* _ACTIVITY_: What lines in the data hold the string "Empirical"? Show them.

Entries taken from a collection
* * * * *

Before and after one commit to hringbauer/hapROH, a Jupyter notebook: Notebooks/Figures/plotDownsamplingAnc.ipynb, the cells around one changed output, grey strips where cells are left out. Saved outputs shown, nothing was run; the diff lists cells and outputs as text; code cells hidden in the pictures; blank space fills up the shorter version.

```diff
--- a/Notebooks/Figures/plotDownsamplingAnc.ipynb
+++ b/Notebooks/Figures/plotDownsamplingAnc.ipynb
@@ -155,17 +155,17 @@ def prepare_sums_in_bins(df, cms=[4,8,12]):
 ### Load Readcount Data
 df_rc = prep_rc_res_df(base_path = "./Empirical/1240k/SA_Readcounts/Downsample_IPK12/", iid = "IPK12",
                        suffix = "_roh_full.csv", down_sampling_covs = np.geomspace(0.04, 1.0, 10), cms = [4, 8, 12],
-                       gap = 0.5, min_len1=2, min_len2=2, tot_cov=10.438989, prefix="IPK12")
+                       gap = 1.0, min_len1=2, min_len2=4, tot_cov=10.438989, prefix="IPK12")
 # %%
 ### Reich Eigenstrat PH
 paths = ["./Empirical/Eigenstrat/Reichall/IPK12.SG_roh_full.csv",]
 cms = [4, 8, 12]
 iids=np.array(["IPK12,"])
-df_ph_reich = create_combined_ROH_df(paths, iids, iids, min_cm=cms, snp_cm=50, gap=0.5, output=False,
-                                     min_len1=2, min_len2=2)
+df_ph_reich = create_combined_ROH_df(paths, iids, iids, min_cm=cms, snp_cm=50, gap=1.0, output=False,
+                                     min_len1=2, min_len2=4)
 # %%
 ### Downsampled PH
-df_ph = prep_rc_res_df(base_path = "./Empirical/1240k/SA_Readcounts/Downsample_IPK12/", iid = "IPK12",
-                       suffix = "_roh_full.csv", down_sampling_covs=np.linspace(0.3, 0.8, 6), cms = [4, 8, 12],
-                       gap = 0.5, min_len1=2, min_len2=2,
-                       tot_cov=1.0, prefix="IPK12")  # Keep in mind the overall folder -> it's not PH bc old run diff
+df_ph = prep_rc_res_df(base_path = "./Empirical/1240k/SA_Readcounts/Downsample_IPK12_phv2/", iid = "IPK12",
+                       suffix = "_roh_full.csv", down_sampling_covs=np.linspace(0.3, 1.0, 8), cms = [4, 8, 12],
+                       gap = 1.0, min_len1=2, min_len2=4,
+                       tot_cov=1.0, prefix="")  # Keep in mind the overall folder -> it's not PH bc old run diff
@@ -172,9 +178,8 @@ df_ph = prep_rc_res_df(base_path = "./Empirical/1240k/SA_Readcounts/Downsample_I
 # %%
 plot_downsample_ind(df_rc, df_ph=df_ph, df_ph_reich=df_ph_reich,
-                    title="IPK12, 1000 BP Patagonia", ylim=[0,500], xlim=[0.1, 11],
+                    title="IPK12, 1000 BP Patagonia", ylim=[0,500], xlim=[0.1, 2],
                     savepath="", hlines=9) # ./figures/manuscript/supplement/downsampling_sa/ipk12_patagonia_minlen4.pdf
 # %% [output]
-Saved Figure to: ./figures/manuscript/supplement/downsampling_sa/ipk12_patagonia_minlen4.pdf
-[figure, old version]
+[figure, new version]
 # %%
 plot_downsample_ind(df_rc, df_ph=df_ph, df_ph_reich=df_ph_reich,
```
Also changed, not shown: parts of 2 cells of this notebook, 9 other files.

* * * * *

* _YOUR RESPONSE_:
 df_rc = prep_rc_res_df(base_path = "./Empirical/1240k/SA_Readcounts/Downsample_IPK12/", iid = "IPK12",
 paths = ["./Empirical/Eigenstrat/Reichall/IPK12.SG_roh_full.csv",]
-df_ph = prep_rc_res_df(base_path = "./Empirical/1240k/SA_Readcounts/Downsample_IPK12/", iid = "IPK12",
+df_ph = prep_rc_res_df(base_path = "./Empirical/1240k/SA_Readcounts/Downsample_IPK12_phv2/", iid = "IPK12",
@@ -172,9 +178,8 @@ df_ph = prep_rc_res_df(base_path = "./Empirical/1240k/SA_Readcounts/Downsample_I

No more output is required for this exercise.